Religion plays a role in many games, as Simone Heidbrink, Tobias Knoll, Jan Wysocki show. This is also true for religious stereotypes that might be reproduced in "neglected media" like video games in more explicit forms - partly because these media are considered to be less relevant in cultural discourse and thus less subject to media critique.
They refer among others to Vít Šisler who in his research shows how Muslims are being stereotyped in different video games. The topic of the Middle East as war zone and virtual battleground has become even more significant in the post 9/11 era. Not only have the numbers of games with an objective of fighting terrorism increased significantly according to him. The stereotyping, the “othering” of the (virtual) Muslim counterpart have become even more racist as well.
Michael Wesch and his Digital Ethnography Research Team of 2011 has released Visions of Students Today: an exciting “video collage” about student life created by students themselves.
The collage consists of a large number of vidoes that can be watched seperately by clicking directly on the thumbnails (or on YouTube). Each of the students has been working for months to put together their own vision.
Striking: Several students criticize the current education system… (here the video by Derek Schneweis)
and call for a change (video by Haley Marceau)
One of the aims of the project is to enhance the students and the public’s media literacy in the digital age and to prevent that “many of the basic freedoms we have become accustomed to” as for example net neutrality", sharing and mixing (…) may be stripped away without the public even noticing".

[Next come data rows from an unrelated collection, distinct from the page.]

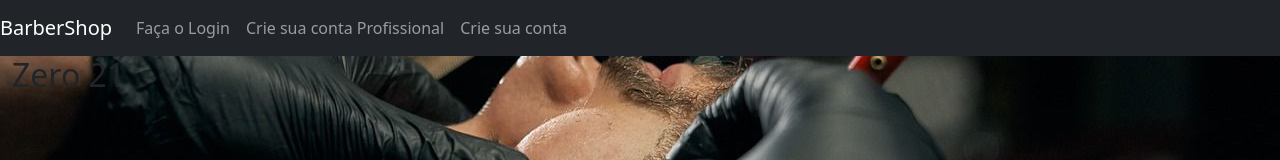
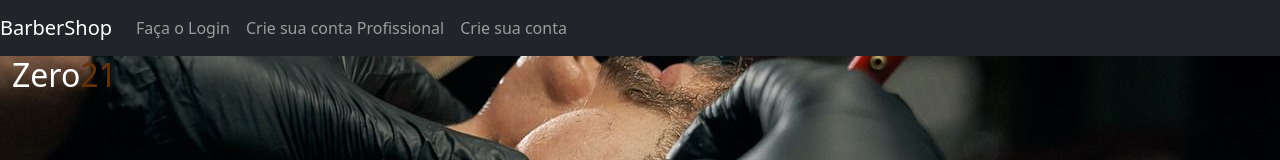
Before and after one commit to Antunespk/BarberShop, a Vue app: page / in a window 1280 px wide. Shown: the top 160 px of the page. Built offline with nearby package versions, Linux system fonts and the light colour scheme.

Commit message:
Fluxograma

```diff
--- a/package.json
+++ b/package.json
@@ -10,6 +10,7 @@
   },
   "dependencies": {
     "@jridgewell/sourcemap-codec": "^1.4.14",
+    "axios": "^1.3.1",
     "moment": "^2.29.4",
     "vue": "^3.2.45",
     "vue-router": "^4.1.6"
--- a/src/views/Home.vue
+++ b/src/views/Home.vue
@@ -9,7 +9,7 @@ import Footer from '../components/Footer.vue'
             <Navbar></Navbar>
         </section>
         <header class="header container-xxl">
-            <h2>Zero 21</h2>
+            <h2 class="zero21">Zero<span>21</span></h2>
         </header>
 
         <body>
@@ -25,4 +25,11 @@ import Footer from '../components/Footer.vue'
     width: 100%;
     height: 300px;
 }
+
+.zero21{
+color: white;
+}
+.zero21 span{
+    color: rgb(103, 49, 10);
+}
 </style>
--- a/src/views/usuarioAdd.vue
+++ b/src/views/usuarioAdd.vue
@@ -1,6 +1,6 @@
 <script>
-import { Usuario } from '@/model/usuario.js';
-import usuarioService from '@/service/usuarioService';
+import { Usuario } from '../models/usuario';
+import usuarioService from '../models/servicos';
 
 var usuario = new Usuario();
 
```
Also changed, not shown: 2 other files (tests, documents, lock files or other folders).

What’s the point of science when the public lacks access to it and researchers hide in their ivory towers? The internet provides new ways for researchers and the public to exchange knowledge. How do antropologists make use of blogging, Facebook, YouTube and new modes of publishing, for example Open Access journals?
Sharing Knowledge: How the Internet is Fueling Change in Anthropology is the title of Owen Wiltshire’s master’s thesis in anthropology at Concordia University, Montreal.
“Plans to study anthropological online communities and Open Access movement”, I wrote three years ago, when I first heard about his project. A few weeks ago, he’s defended his thesis. So, here’s a short email interview with him.
– How was the thesis defense? What kind of reactions did you get?
The history of anthropology section was meant to reveal that anthropologists have reasons for increased collaboration with non-anthropologists, reasons to engage with public audiences, reasons to give people outside academia a place to respond to what anthropologists write.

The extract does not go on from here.